Really. I mean it. 

Use the blocks provided by PLECS instead, e.g. Sum, Offset, Relational Operator, Logical Operator. The reason is that these blocks provide extra functionality that is not immediately obvious. The Relational Operator, for example, silently adds a zero crossing detection such that the solver is forced to place a simulation step at exactly the time where the condition changes. If you write a C-Script, on the other hand, you have to take care of this functionality yourself.

If you really have to use a C-Script because there is no way that the desired functionality can be modelled with the blocks given in PLECS, make sure you've understood how PLECS works (see the respective chapter in the PLECS manual) and how to write a proper C-Script. If you think you did all that, feel free to attach your complete model here or send it to and we'll take a look.

answered Jun 14, 2021 by Oliver Schwartz (601 points)
selected Jul 14, 2021 by dr00mprins
0 votes
Hello Mr. Schwartz,

thanks for replying on my problem.

I kinda understand what you are trying to tell me. But in my case, a C-Script for modelling the SHE-modulator would be kinda advantageous. The goal is to implement a SHE-modulator which can operate with a different number of switching angles (e.g. 3, 5, 7, 9, 11, 13, 15, 17, ... 33) as a function of the fundamental frequency.

As I understood right, there are different ideas to get this working with a C-Script to avoid sampling-related issues. Either I can add Zero Crossing Signals to tell the Script when to execute or using macros like "IsMajorStep". I've already tried some ideas, but I don't really know how to get this working with it.

The reason why we decide to use a C-Script for this is, having one Script for all possible switching angle number cases.
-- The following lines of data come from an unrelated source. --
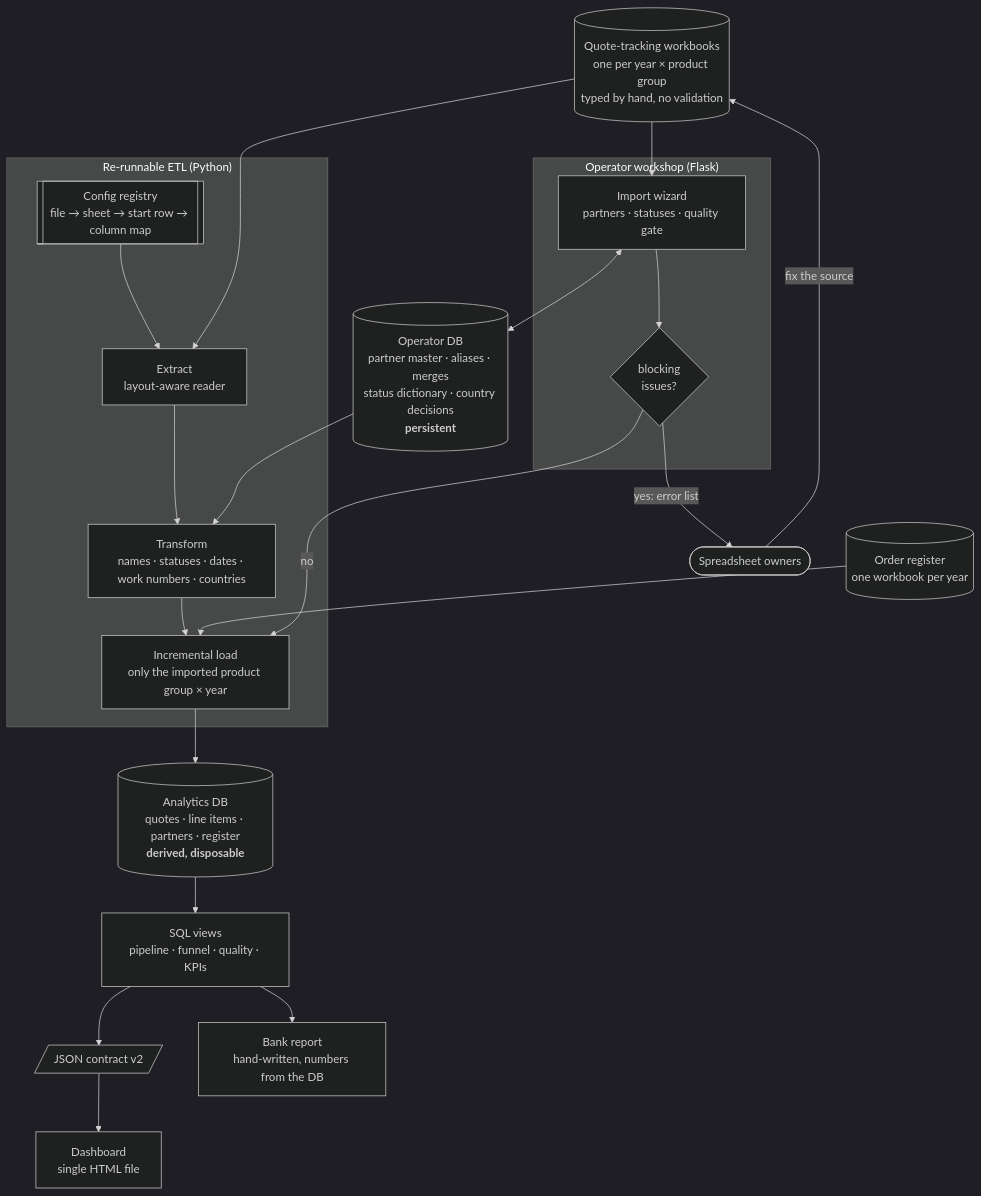
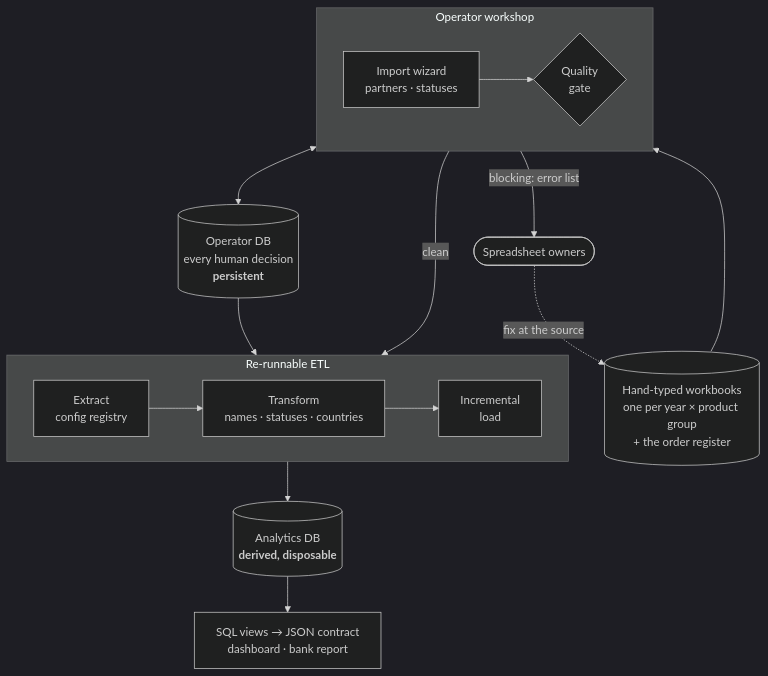
Before and after one commit to krisztianpettner/sales-data-etl-case-study: the diagram in docs/en/00-at-a-glance.md, drawn with Mermaid (dark theme). The commit also changed 1 other file, not shown here.

Commit message:
docs: compact the at-a-glance diagram

````diff
--- a/docs/en/00-at-a-glance.md
+++ b/docs/en/00-at-a-glance.md
@@ -7,38 +7,27 @@
 ```mermaid
 flowchart TB
-    XL[(Quote-tracking workbooks<br/>one per year × product group<br/>typed by hand, no validation)]
-    REG[(Order register<br/>one workbook per year)]
+    SRC[(Hand-typed workbooks<br/>one per year × product group<br/>+ the order register)]
+    OWN([Spreadsheet owners])
 
-    subgraph ETL["Re-runnable ETL (Python)"]
-        CFG[[Config registry<br/>file → sheet → start row → column map]]
-        EX[Extract<br/>layout-aware reader]
-        TR[Transform<br/>names · statuses · dates · work numbers · countries]
-        LD[Incremental load<br/>only the imported product group × year]
-        CFG --> EX --> TR --> LD
+    subgraph OPS["Operator workshop"]
+        direction LR
+        WIZ[Import wizard<br/>partners · statuses] --> GATE{Quality<br/>gate}
     end
 
-    subgraph OPS["Operator workshop (Flask)"]
-        WIZ[Import wizard<br/>partners · statuses · quality gate]
-        GATE{blocking<br/>issues?}
-        WIZ --> GATE
+    subgraph ETL["Re-runnable ETL"]
+        direction LR
+        EX[Extract<br/>config registry] --> TR[Transform<br/>names · statuses · countries] --> LD[Incremental<br/>load]
     end
 
-    ODB[(Operator DB<br/>partner master · aliases · merges<br/>status dictionary · country decisions<br/><b>persistent</b>)]
-    DDB[(Analytics DB<br/>quotes · line items · partners · register<br/><b>derived, disposable</b>)]
-    V[SQL views<br/>pipeline · funnel · quality · KPIs]
-    J[/JSON contract v2/]
-    OUT1[Dashboard<br/>single HTML file]
-    OUT2[Bank report<br/>hand-written, numbers from the DB]
-    OWN([Spreadsheet owners])
+    ODB[(Operator DB<br/>every human decision<br/><b>persistent</b>)]
+    DDB[(Analytics DB<br/><b>derived, disposable</b>)]
+    OUT[SQL views → JSON contract<br/>dashboard · bank report]
 
-    XL --> EX
-    REG --> LD
-    XL --> WIZ
+    SRC --> WIZ
+    GATE -->|blocking: error list| OWN
+    OWN -.->|fix at the source| SRC
+    GATE -->|clean| EX
     WIZ <--> ODB
     ODB --> TR
-    GATE -->|yes: error list| OWN
-    OWN -->|fix the source| XL
-    GATE -->|no| LD
-    LD --> DDB --> V --> J --> OUT1
-    V --> OUT2
+    LD --> DDB --> OUT
 ```
````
I've wanted to give the switching angles as a variable (dependent on the fundamental) vectorized input into the Script, which creates the switching signals for all cases the same way.
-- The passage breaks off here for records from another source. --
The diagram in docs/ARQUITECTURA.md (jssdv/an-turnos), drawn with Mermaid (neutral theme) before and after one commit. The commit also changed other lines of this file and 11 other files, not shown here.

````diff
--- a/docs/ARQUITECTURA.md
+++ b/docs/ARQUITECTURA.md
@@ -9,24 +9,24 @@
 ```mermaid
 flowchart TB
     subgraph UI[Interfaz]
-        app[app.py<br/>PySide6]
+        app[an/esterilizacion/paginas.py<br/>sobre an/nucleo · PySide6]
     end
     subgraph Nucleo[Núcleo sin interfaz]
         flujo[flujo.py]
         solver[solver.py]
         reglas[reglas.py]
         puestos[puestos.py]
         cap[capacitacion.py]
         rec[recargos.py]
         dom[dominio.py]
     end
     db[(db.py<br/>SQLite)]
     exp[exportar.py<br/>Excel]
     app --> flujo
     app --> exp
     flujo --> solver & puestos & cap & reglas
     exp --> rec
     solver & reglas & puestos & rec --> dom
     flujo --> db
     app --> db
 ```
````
Without using the Script it's also kinda elaborate or even in German a "barrel without a bottom". In my mind there is only one way to implement it using vectors/arrays for the switching angles and compare the vectorized signal (multiplexed signal) with the reference signal. And at the end, demultiplex it and create the switching signal by adding all enclosed parts.

Anyway, I upload my .m-file for calculating the switching angles in the case of 3 switching angles and the simulink/plecs-file.
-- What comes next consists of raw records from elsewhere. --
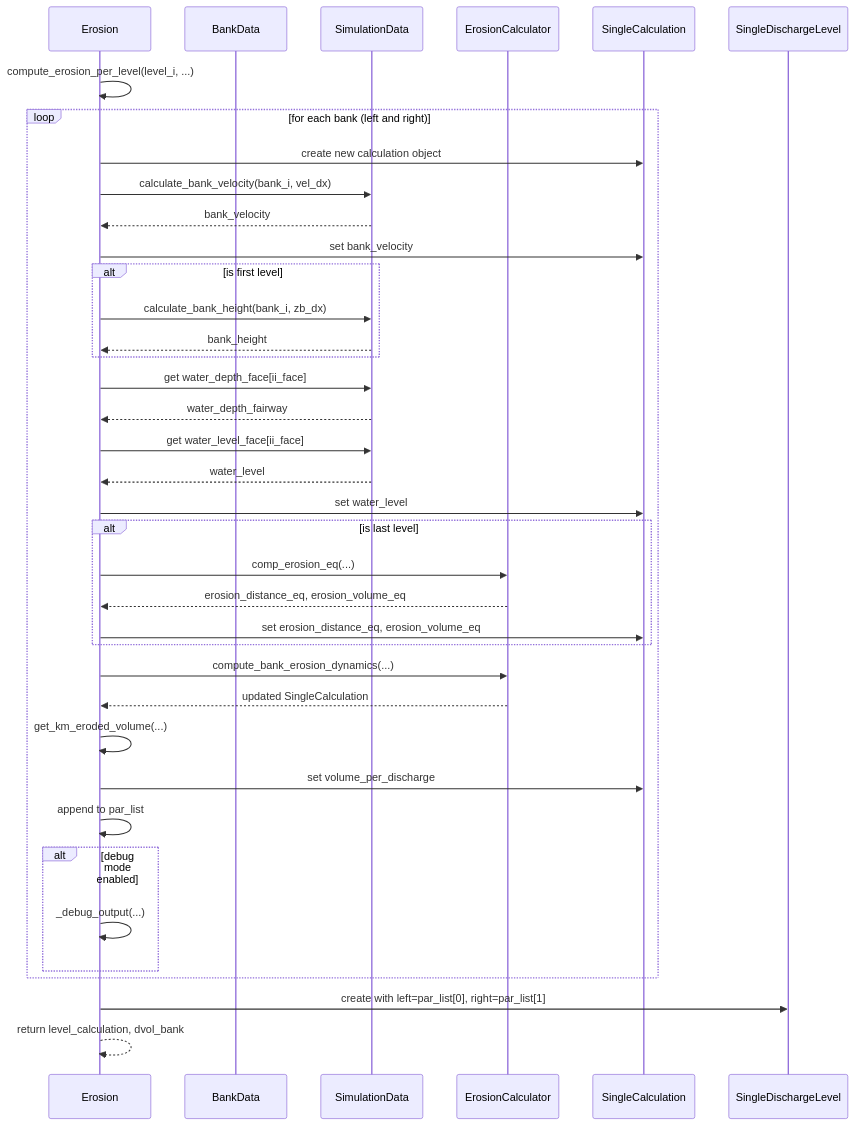
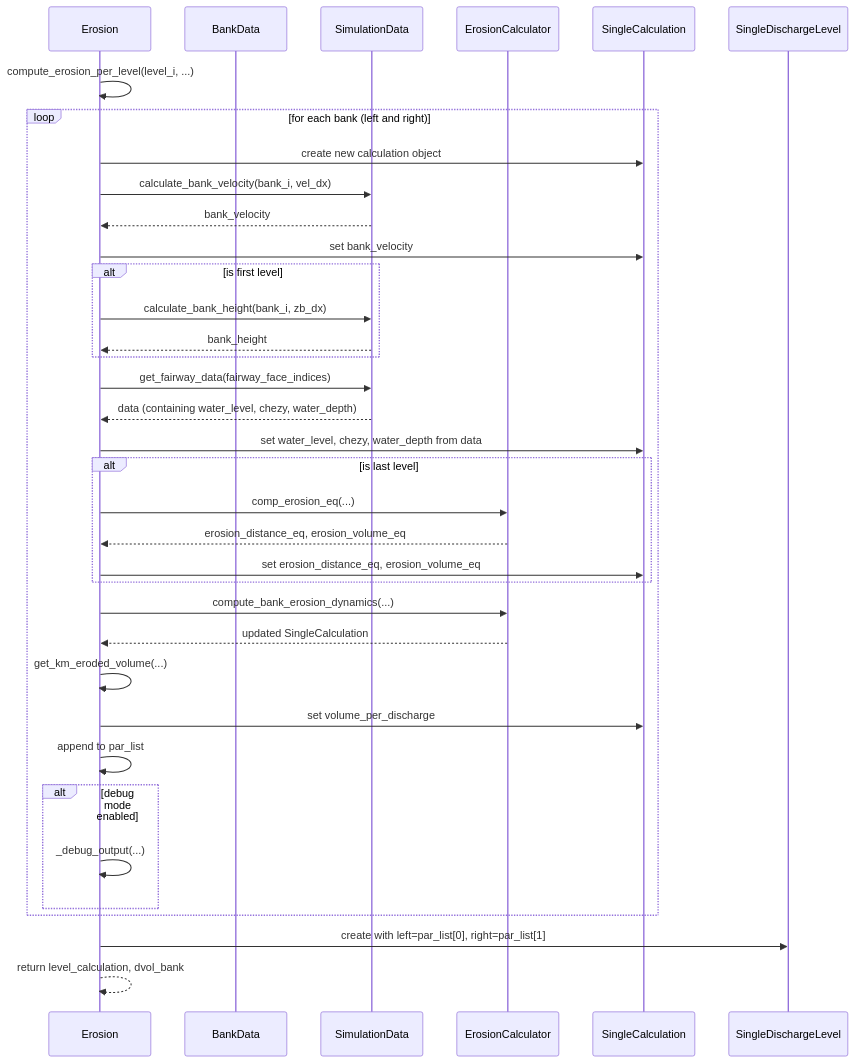
One commit to Deltares/D-FAST_Bank_Erosion changed the third of 8 diagrams in docs/mkdocs/api/bank_erosion/erosion_calculation.md. Above: the diagram before and after it, drawn with Mermaid. The commit also changed other lines of this file, not shown here.

Commit message:
add documentation for the discharge level calculation loop

````diff
--- a/docs/mkdocs/api/bank_erosion/erosion_calculation.md
+++ b/docs/mkdocs/api/bank_erosion/erosion_calculation.md
@@ -132,48 +135,46 @@
 ```mermaid
 sequenceDiagram
     participant Erosion
     participant BankData
     participant SimulationData
     participant ErosionCalculator
     participant SingleCalculation
     participant SingleDischargeLevel
 
     Erosion->>Erosion: compute_erosion_per_level(level_i, ...)
     loop for each bank (left and right)
         Erosion->>SingleCalculation: create new calculation object
         Erosion->>SimulationData: calculate_bank_velocity(bank_i, vel_dx)
         SimulationData-->>Erosion: bank_velocity
         Erosion->>SingleCalculation: set bank_velocity
 
         alt is first level
             Erosion->>SimulationData: calculate_bank_height(bank_i, zb_dx)
             SimulationData-->>Erosion: bank_height
         end
 
-        Erosion->>SimulationData: get water_depth_face[ii_face]
-        SimulationData-->>Erosion: water_depth_fairway
-        Erosion->>SimulationData: get water_level_face[ii_face]
-        SimulationData-->>Erosion: water_level
-        Erosion->>SingleCalculation: set water_level
+        Erosion->>SimulationData: get_fairway_data(fairway_face_indices)
+        SimulationData-->>Erosion: data (containing water_level, chezy, water_depth)
+        Erosion->>SingleCalculation: set water_level, chezy, water_depth from data
 
         alt is last level
             Erosion->>ErosionCalculator: comp_erosion_eq(...)
             ErosionCalculator-->>Erosion: erosion_distance_eq, erosion_volume_eq
             Erosion->>SingleCalculation: set erosion_distance_eq, erosion_volume_eq
         end
 
         Erosion->>ErosionCalculator: compute_bank_erosion_dynamics(...)
         ErosionCalculator-->>Erosion: updated SingleCalculation
 
         Erosion->>Erosion: get_km_eroded_volume(...)
         Erosion->>SingleCalculation: set volume_per_discharge
         Erosion->>Erosion: append to par_list
 
         alt debug mode enabled
             Erosion->>Erosion: _debug_output(...)
         end
     end
 
     Erosion->>SingleDischargeLevel: create with left=par_list[0], right=par_list[1]
     Erosion-->>Erosion: return level_calculation, dvol_bank
 ```
````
I hope you can understand what I want to achieve, it's kinda hard to describe. And I hope we can find a solution for it. I would be also up for talking on the telephone.

PS: The sampling problem is pretty random. For the first few tries it worked like we wanted. But for example, after adding death-time correction, it showed the problem with the script. The uploaded file just shows it in T3 at the first edge. Adding more correction in the angles means more problems with sampling. And please don't wonder, just phase R is implemented with the Script, Phase S and T is implemented with simple PLECS-blocks (sum, compare, ...).
answered Jun 21, 2021 by dr00mprins (25 points)

If you really want to use a C-Script you basically have two alternatives

  1. Add a zero-crossing signal for each comparison in your script
  2. Calculate the time at which the next comparison changes and add a separate task in the C-Script which is executed at exactly the calculated times
While option 2 is more difficult to implement it is probably more efficient, since each zero-crossing adds computational overhead.
Zero-crossing signals need to be evaluated in every simulation step (major and minor), otherwise they don't work. There's no real need to use IsMajorStep in this case. 
I found a way to implement it. Thank you.